* **PROBLEM TO SOLVE**:
Look through the records below, count the lines with the word "icons", and reply with only the number.

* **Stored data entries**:
******************************
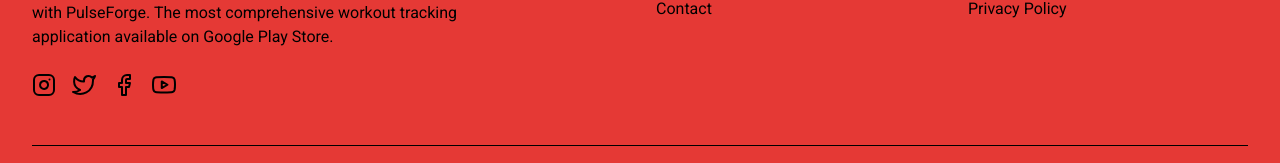
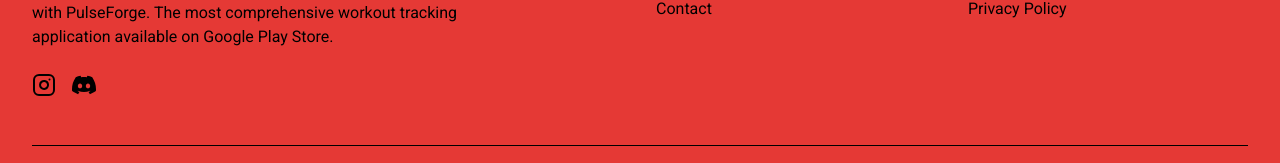
Before and after one commit to saumya11mehta/pulseforgeweb, a Next.js app: page / in a window 1280 px wide. Shown: the part 2105-2268 px from the top of the page. Built offline with nearby package versions, Linux system fonts and the light colour scheme.

Commit message:
Changed socials

```diff
--- a/package.json
+++ b/package.json
@@ -17,7 +17,7 @@
     "@vercel/speed-insights": "^1.2.0",
     "autoprefixer": "^10.4.21",
     "dotenv": "^16.4.7",
-    "next": "15.2.3",
+    "next": "15.5.7",
     "next-themes": "^0.4.6",
     "react": "^19.0.0",
     "react-dom": "^19.0.0",
@@ -31,7 +31,7 @@
     "@types/react-dom": "^19",
     "critters": "^0.0.25",
     "eslint": "^9",
-    "eslint-config-next": "15.2.3",
+    "eslint-config-next": "15.5.7",
     "postcss": "^8.5.3",
     "tailwindcss": "^4.0.15",
     "typescript": "^5"
--- a/src/components/Footer.tsx
+++ b/src/components/Footer.tsx
@@ -2,7 +2,8 @@
 
 import Link from 'next/link';
 import Image from 'next/image';
-import { FiInstagram, FiTwitter, FiFacebook, FiYoutube } from 'react-icons/fi';
+import { FiInstagram } from 'react-icons/fi';
+import { SiDiscord } from 'react-icons/si';
 import { useState, useEffect } from 'react';
 
 const Footer = () => {
@@ -40,17 +41,11 @@ const Footer = () => {
               The most comprehensive workout tracking application available on Google Play Store.
             </p>
             <div className="flex space-x-4 mt-6">
-              <a href="https://instagram.com" target="_blank" rel="noopener noreferrer" aria-label="Instagram" className="hover:text-primary-on transition-colors">
+              <a href="https://www.instagram.com/pulseforgeapp/" target="_blank" rel="noopener noreferrer" aria-label="Instagram" className="hover:text-primary-on transition-colors">
                 <FiInstagram className="h-6 w-6" />
               </a>
-              <a href="https://twitter.com" target="_blank" rel="noopener noreferrer" aria-label="Twitter" className="hover:text-primary-on transition-colors">
-                <FiTwitter className="h-6 w-6" />
-              </a>
-              <a href="https://facebook.com" target="_blank" rel="noopener noreferrer" aria-label="Facebook" className="hover:text-primary-on transition-colors">
-                <FiFacebook className="h-6 w-6" />
-              </a>
-              <a href="https://youtube.com" target="_blank" rel="noopener noreferrer" aria-label="YouTube" className="hover:text-primary-on transition-colors">
-                <FiYoutube className="h-6 w-6" />
+              <a href="https://discord.gg/9GhpQ9b4Ep" target="_blank" rel="noopener noreferrer" aria-label="Discord" className="hover:text-primary-on transition-colors">
+                <SiDiscord className="h-6 w-6" />
               </a>
             </div>
           </div>
```
Also changed, not shown: 1 other file (tests, documents, lock files or other folders).
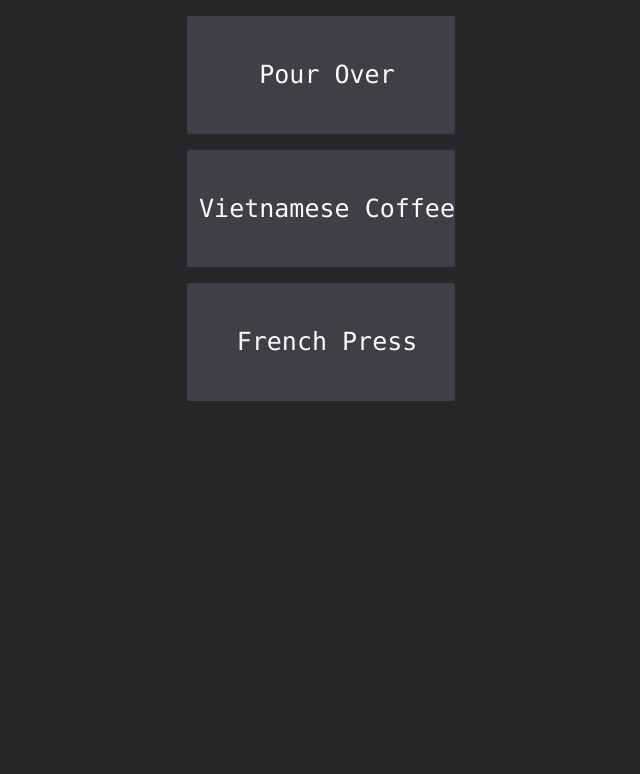
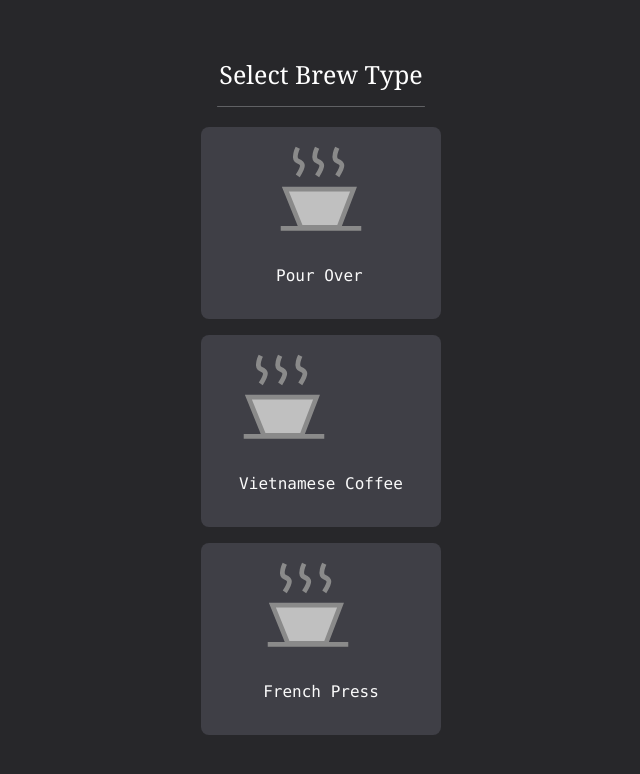
Before and after one commit to jtlonsako/multibrew, a SvelteKit app: page / in a window 1280 px wide. Shown: the top 774 px of the page, without its empty margins (319-959 px from the left). Built offline with nearby package versions, Linux system fonts and the light colour scheme.

Commit message:
Ugly homepage v1 implemented

```diff
--- a/src/lib/components/icons/PourOverIcon.svelte
+++ b/src/lib/components/icons/PourOverIcon.svelte
@@ -9,6 +9,10 @@
         "large": {
             "width": 50,
             "height": 80
+        },
+        "xl": {
+            "width": 90,
+            "height": 90
         }
     }</script>
 
--- a/src/routes/+page.svelte
+++ b/src/routes/+page.svelte
@@ -3,10 +3,15 @@
     import { coffeeData } from "$lib/coffeeData";
 </script>
 
-<div class="h-screen text-white">
+<div class=" mt-14 grid justify-items-center font-serif text-3xl">
+    <p class="font-serif text-2xl text-white">Select Brew Type</p>
+    <hr class="w-52 mx-auto opacity-30 rounded my-3">
     {#each coffeeData as brewMethod}
-        <a href="/measurement/{brewMethod.route}" class=" grid justify-center rounded-sm bg-zinc-700 hover:bg-zinc-500 transition-all py-10 my-4">
-            <p class="font-mono text-2xl text-zinc-50 ml-3">{brewMethod.name}</p>
+        <a href="/measurement/{brewMethod.route}" class="grid justify-center rounded-lg bg-zinc-700 hover:bg-zinc-500 my-2 w-60 h-48">
+            <div class="mt-4">
+                <PourOverIcon size="xl" />
+            </div>
+            <p class="font-mono text-base text-zinc-50">{brewMethod.name}</p>
         </a>
     {/each}
 </div>
```
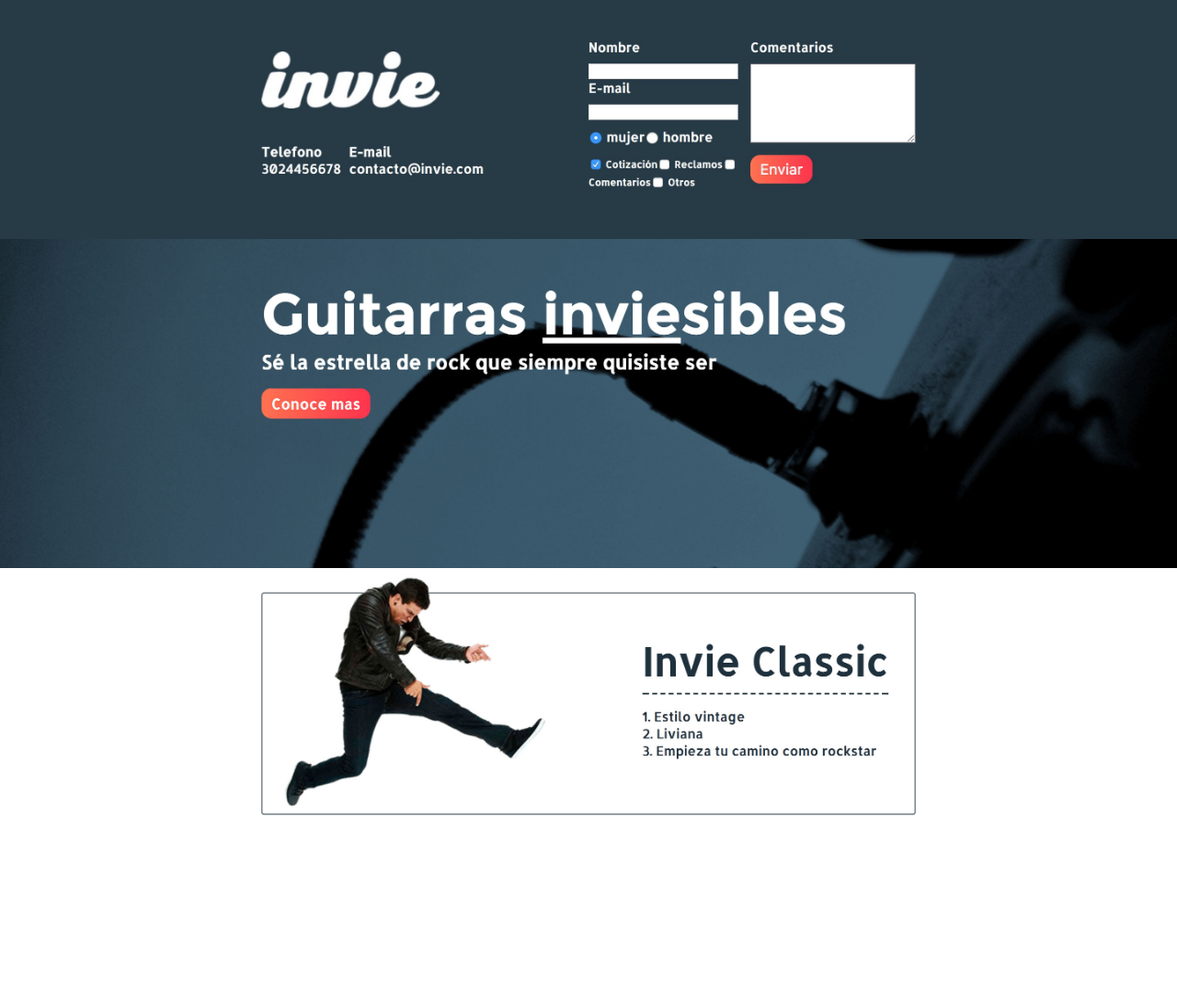
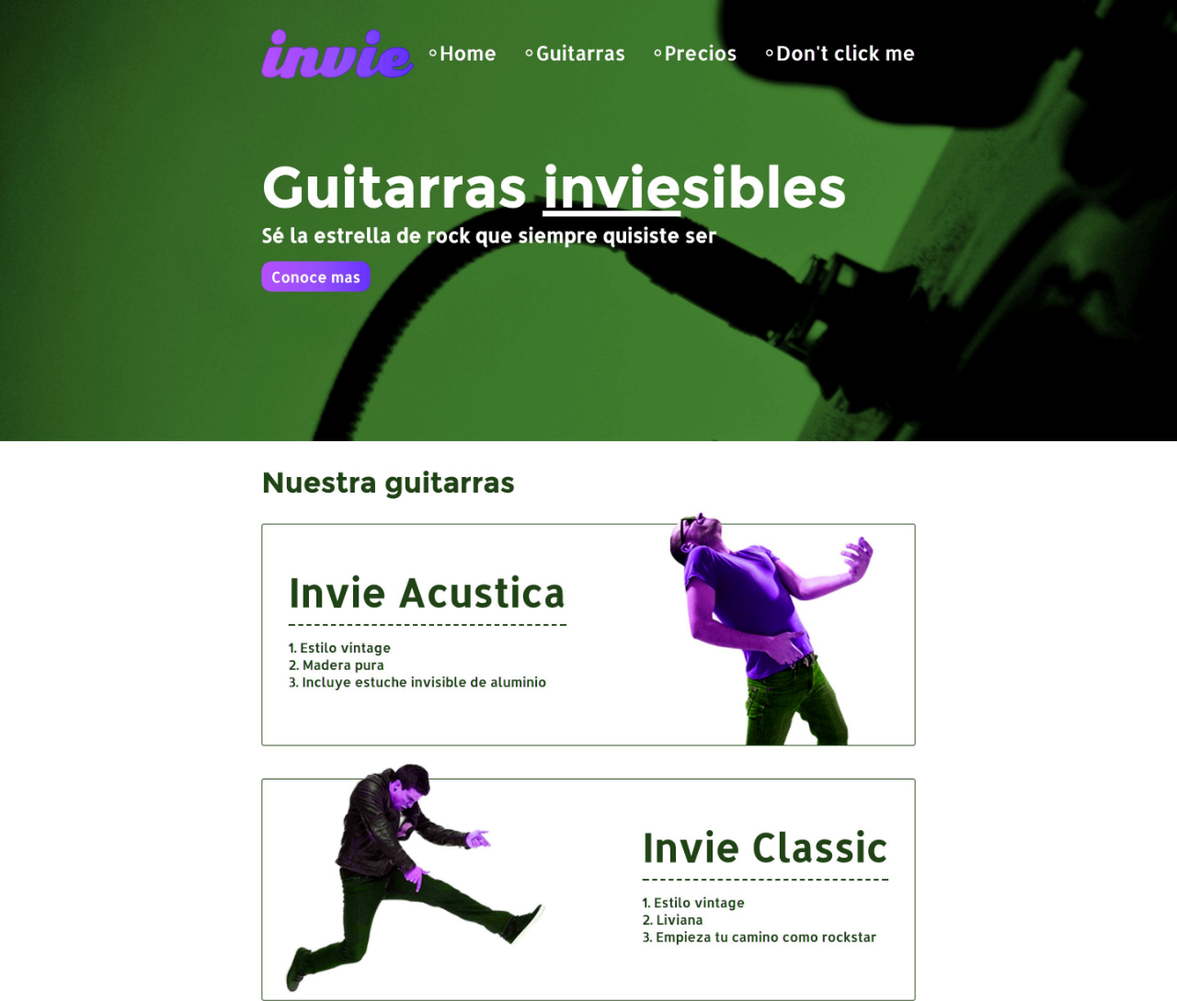
Before and after one commit to danvasem/invie-github, a plain HTML site: page index.html in a window 1280 px wide. Shown: the top 1089 px of the page at 92% size. Before the commit the page ends 932 px from the top, so only its background shows below. Drawn offline with Linux system fonts and the light colour scheme.

Commit message:
nueva version de invie -verde

```diff
--- a/index.html
+++ b/index.html
@@ -12,8 +12,6 @@
         </style>
     </head>
     <body>
-        <img src="header.jpg" />
-        <img src="hero.jpg" />
-        <img src="acustica.jpg" />
+        <img src="nueva-version.jpg" />
     </body>
 </html>
```
Also changed, not shown: nueva-version.jpg (added).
******************************
* **WRITTEN ANSWER**:
5